Plaintiff's “reason for separation” was
either “terminated/fired” or
alleges retaliation; discrimination on account of age, race,
and sex; and a state tort claim under Louisiana Civil Code
article 2315. (Id. at 6-7). The paragraph stating
Plaintiff's retaliation claim reads as follows:
[Plaintiff] reiterates the allegations set forth in
paragraphs 1 through 25 above. [Plaintiff] complained in
writing to high-ranking officials about unlawful
discrimination against her, and [Defendant] singled
[Plaintiff] out for adverse treatment by firing her in direct
retaliation for her complaints of unlawful discrimination.
(Id. at 7).
Plaintiff filed a Charge of Discrimination with the EEOC and
received a Notice of Right to Sue letter dated September 5,
2017. (Doc. 7-1). This lawsuit was filed September 18, 2017.
DISCUSSION A. General Standards
Johnson v. City of Shelby, Miss., ___ U.S. ___, 135
S.Ct. 346 (2014), the Supreme Court explained that
“[f]ederal pleading rules call for a ‘short and
plain statement of the claim showing that the pleader is
entitled to relief, ' Fed.R.Civ.P. 8(a)(2); they do not
countenance dismissal of a complaint for imperfect statement
of the legal theory supporting the claim asserted.” 135
S.Ct. at 346-47 (citation omitted).
Rule 8(a), the Fifth Circuit has explained:

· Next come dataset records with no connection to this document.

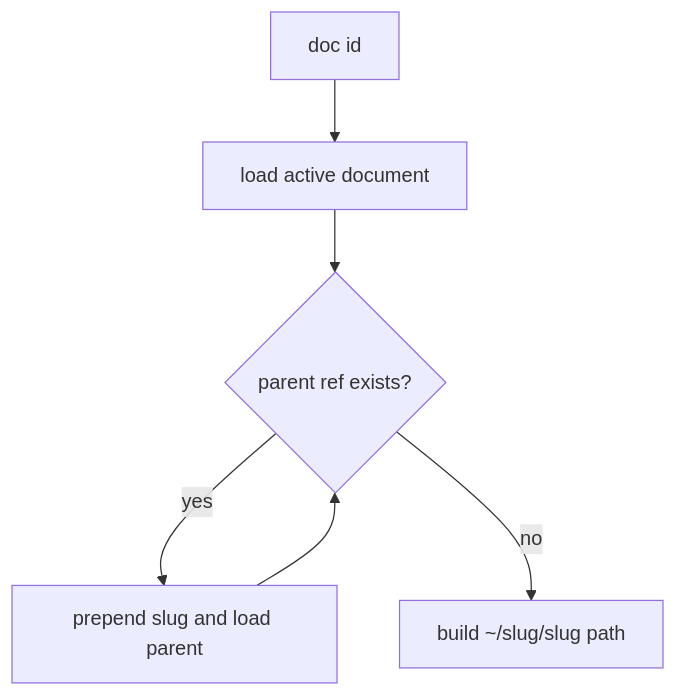
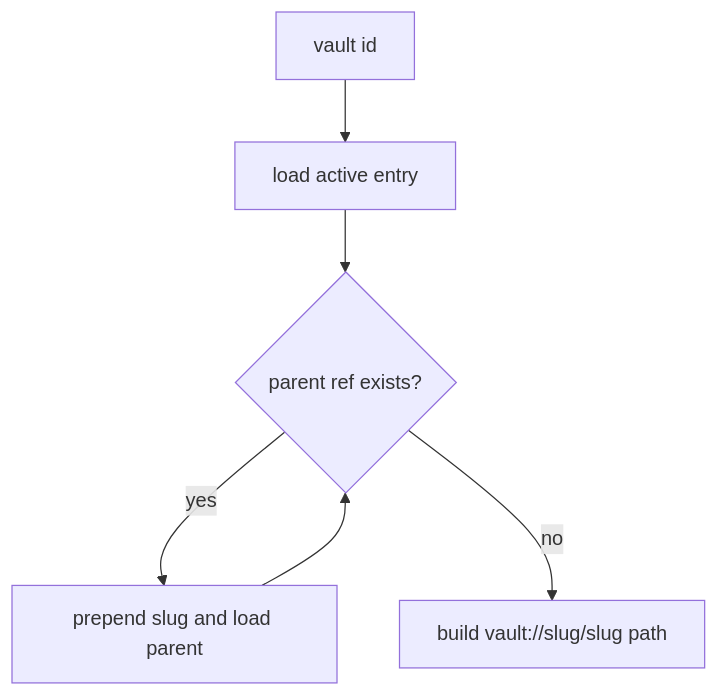
Before and after one commit to ex3ndr/daycare: the second of 4 diagrams in doc/documents.md, drawn with Mermaid. The commit also changed other lines of this file and 112 other files, not shown here.

````diff
--- a/doc/documents.md
+++ b/doc/documents.md
@@ -41,8 +42,8 @@
 ```mermaid
 flowchart TD
-    A[doc id] --> B[load active document]
+    A[vault id] --> B[load active entry]
     B --> C{parent ref exists?}
     C -->|yes| D[prepend slug and load parent]
     D --> C
-    C -->|no| E[build ~/slug/slug path]
+    C -->|no| E[build vault://slug/slug path]
 ```
````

The complaint (1) on its face (2) must contain enough factual
matter (taken as true) (3) to raise a reasonable hope or
expectation (4) that discovery will reveal relevant evidence
of each element of a claim. “Asking for [such]
plausible grounds to infer [the element of a claim] does
not impose a probability requirement at the pleading
stage; it simply calls for enough facts to raise a reasonable
expectation that discovery will reveal [that the elements of
the claim existed].” Lormand v. U.S. Unwired,
Inc., 565 F.3d 228, 257 (5th Cir. 2009) (quoting
Bell Atlantic Corp. v.
Twombly, 550 U.S. 544, 556 (2007)).
the above case law, the Western District of ...